At the very core of PATaS’ design objective is transparency–to show how each ballot is appreciated, how each vote is recorded and counted, and how the election return is prepared. A transparency feature under consideration is displaying each ballot on the screen for all watchers to see. The tallying of votes is also publicly observable because its recording will also be displayed on screen.
Rep. Fredenil Castro, chairman of the House Committee on Suffrage and Electoral Reform, observing the conduct of mock elections held last June 27, 2015 at a voting center in Bacoor, Cavite, where the PATaS was demonstrated, said the fully automated election system (referring to the PCOS-centric automated election system) was more credible because of the absence of any human intervention.
How did Rep. Castro conclude that the PCOS-centric automated election system is credible? What credibility standards did he use? Did he see how the PCOS appreciated each ballot? How it recorded the votes on each ballot? And how the votes were counted? Credibility is inextricably linked to transparency. If the processes are not transparent, doubts on how the PCOS generated the election results arise.
Some observers of the mock elections/PATaS demonstration pointed out that more watchers will have to be deployed if PATaS is used in the 2016 elections.
On the contrary! By using an LCD projector to display the tallying of votes, observation is enhanced and more convenient.
The accuracy of manual counting was also raised. As shown in the PATaS demonstration, the tallying of votes was done in parallel, that is, while tallying is being done using a laptop, a manual tally was also done. The protocol in the counting of votes required a review of the vote counts every 20 ballots. This provided an audit check of the vote tally ensuring that vote counting was done with a high degree of accuracy.

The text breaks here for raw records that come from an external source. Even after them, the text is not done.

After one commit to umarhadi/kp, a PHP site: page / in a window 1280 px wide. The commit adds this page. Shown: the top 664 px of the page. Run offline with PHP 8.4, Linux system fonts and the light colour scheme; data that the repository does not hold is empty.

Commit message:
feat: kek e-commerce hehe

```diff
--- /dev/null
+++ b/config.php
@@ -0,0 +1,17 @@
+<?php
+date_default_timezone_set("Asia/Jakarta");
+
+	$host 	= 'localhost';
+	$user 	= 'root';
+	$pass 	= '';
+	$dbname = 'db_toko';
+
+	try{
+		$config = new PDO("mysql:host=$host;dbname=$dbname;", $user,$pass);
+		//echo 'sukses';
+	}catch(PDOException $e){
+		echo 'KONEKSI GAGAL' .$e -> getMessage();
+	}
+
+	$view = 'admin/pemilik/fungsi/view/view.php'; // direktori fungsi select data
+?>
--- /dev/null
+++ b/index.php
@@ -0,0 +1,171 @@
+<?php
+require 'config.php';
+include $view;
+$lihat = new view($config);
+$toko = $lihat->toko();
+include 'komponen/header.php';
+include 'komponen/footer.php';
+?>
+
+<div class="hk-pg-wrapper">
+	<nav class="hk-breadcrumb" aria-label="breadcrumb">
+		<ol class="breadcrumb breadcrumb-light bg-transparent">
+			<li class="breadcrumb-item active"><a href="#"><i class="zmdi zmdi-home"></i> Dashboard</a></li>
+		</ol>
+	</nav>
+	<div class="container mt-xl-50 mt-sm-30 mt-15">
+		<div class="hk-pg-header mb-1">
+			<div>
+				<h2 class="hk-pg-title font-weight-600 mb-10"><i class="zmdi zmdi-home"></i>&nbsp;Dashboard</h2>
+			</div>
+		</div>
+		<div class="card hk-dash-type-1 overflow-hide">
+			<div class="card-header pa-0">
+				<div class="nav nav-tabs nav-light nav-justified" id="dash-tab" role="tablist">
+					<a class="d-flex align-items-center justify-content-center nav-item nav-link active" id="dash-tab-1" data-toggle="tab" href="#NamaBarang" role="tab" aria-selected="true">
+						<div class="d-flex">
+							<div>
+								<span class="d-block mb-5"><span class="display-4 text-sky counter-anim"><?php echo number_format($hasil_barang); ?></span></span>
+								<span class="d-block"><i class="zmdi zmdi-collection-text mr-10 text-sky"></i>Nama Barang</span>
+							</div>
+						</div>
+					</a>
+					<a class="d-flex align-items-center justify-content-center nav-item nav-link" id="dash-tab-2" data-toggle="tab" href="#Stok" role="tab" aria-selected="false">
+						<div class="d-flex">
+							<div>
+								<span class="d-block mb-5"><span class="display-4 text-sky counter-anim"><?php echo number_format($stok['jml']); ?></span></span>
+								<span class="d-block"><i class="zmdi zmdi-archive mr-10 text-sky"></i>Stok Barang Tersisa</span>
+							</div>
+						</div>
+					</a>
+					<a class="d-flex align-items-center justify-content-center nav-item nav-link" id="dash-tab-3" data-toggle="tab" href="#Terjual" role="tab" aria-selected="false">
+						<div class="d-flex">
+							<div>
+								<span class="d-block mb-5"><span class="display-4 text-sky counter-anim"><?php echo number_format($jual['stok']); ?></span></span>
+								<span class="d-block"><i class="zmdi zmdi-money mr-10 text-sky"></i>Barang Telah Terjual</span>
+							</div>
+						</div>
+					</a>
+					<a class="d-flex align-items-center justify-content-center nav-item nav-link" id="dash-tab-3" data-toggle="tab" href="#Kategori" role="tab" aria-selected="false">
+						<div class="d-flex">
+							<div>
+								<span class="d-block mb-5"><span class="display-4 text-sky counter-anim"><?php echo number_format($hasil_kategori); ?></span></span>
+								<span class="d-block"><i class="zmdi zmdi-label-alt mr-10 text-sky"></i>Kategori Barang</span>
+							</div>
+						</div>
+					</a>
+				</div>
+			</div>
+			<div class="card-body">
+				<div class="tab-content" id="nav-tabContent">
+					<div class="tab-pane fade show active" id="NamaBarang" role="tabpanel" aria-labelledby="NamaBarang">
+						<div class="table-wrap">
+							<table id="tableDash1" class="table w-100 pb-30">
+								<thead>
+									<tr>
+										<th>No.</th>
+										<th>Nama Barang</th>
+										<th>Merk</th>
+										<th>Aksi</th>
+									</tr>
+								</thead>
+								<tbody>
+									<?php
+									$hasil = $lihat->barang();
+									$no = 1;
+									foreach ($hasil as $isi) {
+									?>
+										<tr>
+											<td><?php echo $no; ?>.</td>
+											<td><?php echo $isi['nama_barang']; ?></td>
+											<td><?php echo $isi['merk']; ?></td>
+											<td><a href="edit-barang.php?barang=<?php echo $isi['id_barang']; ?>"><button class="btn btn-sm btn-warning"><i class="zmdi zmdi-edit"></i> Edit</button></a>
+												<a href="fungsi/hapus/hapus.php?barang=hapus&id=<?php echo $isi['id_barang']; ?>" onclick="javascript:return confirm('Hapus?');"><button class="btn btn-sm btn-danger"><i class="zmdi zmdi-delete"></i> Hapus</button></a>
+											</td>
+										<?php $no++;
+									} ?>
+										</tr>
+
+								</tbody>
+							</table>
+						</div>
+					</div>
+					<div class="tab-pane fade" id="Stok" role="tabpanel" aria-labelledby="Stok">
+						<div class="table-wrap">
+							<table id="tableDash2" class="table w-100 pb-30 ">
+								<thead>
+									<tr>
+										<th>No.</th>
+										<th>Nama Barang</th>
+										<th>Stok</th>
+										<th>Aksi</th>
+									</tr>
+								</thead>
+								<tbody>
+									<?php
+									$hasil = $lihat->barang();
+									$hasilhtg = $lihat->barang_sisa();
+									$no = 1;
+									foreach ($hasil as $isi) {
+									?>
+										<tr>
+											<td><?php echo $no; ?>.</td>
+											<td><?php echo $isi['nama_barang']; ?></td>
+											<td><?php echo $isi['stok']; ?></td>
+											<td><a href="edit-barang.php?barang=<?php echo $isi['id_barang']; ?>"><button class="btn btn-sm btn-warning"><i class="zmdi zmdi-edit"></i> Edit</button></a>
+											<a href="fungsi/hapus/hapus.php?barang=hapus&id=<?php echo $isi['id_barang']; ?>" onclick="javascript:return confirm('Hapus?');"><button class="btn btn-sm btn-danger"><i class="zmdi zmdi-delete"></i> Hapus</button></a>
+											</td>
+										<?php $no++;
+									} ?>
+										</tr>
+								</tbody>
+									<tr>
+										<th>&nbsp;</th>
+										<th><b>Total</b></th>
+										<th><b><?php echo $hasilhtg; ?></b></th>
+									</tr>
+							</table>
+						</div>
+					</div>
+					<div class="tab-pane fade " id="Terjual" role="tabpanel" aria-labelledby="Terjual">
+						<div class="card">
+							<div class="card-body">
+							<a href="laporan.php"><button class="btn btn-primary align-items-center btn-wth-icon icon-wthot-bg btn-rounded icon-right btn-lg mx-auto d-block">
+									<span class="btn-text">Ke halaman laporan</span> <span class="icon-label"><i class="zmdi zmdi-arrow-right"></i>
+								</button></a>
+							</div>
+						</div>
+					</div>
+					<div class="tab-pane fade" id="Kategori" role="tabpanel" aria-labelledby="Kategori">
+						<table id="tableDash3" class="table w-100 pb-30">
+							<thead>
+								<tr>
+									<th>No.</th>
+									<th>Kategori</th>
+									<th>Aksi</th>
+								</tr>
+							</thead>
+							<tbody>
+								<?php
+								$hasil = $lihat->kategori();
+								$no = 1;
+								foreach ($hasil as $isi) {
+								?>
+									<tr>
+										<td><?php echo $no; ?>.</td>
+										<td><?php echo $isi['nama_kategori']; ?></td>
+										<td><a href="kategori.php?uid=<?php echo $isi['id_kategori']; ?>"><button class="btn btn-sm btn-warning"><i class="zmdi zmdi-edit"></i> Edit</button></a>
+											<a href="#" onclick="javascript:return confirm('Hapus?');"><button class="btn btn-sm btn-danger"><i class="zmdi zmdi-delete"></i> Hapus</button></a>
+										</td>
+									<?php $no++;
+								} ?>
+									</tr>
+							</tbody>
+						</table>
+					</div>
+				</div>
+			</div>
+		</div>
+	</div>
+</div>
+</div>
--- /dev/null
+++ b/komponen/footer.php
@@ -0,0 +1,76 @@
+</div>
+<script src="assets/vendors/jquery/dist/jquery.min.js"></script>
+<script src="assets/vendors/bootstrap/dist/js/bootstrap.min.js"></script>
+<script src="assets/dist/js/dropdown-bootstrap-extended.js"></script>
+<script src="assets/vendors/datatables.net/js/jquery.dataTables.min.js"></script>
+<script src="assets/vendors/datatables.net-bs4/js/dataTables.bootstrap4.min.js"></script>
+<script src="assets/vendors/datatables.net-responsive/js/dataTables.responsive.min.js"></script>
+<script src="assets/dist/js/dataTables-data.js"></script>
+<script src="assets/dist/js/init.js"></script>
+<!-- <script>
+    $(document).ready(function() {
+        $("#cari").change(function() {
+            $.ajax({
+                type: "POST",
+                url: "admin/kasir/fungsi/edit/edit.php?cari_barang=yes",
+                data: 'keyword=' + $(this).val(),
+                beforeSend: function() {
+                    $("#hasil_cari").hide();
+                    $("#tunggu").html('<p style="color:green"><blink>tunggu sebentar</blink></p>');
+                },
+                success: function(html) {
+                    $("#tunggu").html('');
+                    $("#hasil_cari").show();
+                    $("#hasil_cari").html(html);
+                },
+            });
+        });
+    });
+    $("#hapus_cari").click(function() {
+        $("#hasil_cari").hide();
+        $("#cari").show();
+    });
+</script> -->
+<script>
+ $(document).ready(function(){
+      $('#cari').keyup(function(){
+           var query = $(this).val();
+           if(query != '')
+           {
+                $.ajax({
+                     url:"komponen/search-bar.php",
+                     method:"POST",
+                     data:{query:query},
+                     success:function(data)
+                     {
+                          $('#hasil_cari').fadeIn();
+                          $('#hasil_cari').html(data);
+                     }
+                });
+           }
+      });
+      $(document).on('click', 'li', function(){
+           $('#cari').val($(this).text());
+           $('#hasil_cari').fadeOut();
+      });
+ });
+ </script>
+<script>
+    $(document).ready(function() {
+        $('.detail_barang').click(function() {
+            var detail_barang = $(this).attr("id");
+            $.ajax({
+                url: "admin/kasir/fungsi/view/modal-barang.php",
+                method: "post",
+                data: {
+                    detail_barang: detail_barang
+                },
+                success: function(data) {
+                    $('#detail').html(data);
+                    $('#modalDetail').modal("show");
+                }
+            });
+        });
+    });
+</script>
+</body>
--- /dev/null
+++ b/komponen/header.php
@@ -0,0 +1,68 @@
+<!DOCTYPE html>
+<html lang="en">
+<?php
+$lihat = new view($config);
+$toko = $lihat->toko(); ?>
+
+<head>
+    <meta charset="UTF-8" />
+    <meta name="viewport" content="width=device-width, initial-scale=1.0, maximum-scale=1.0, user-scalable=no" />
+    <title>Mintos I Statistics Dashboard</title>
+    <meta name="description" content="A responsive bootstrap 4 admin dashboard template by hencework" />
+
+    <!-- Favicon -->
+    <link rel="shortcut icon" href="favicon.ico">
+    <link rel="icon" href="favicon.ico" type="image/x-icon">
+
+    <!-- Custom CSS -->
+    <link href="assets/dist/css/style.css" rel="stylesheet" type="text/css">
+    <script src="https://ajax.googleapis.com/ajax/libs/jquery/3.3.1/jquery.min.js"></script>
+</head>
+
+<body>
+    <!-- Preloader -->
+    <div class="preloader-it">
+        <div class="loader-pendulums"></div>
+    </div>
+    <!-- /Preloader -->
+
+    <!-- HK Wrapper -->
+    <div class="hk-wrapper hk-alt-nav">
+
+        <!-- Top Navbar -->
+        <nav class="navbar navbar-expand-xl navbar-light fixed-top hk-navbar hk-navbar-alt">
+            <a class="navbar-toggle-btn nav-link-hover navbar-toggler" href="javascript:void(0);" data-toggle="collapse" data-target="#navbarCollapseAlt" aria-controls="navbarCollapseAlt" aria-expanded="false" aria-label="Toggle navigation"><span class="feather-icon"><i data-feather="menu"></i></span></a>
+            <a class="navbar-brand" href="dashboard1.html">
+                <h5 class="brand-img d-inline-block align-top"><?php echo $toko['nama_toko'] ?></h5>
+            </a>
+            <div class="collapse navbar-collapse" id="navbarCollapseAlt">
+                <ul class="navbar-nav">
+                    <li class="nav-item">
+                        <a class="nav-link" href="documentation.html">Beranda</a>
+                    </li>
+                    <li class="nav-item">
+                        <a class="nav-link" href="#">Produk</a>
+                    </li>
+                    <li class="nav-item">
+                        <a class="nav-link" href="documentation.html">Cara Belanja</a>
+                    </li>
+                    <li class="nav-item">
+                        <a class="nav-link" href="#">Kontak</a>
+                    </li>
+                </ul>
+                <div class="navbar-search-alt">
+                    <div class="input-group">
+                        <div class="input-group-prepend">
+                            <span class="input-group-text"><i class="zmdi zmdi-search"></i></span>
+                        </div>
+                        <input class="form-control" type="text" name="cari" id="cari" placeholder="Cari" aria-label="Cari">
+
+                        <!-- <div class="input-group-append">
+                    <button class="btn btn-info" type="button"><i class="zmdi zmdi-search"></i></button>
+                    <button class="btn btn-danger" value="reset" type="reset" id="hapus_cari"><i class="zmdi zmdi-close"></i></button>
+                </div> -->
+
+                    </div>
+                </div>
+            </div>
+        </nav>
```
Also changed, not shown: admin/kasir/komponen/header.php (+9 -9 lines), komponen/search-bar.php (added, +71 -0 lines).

Let’s face IT. More reasons will be raised against the use of PATaS for our elections. There is no need to choose between PATaS and PCOS. The voting and counting system that offers full transparency must prevail over a system that hides it.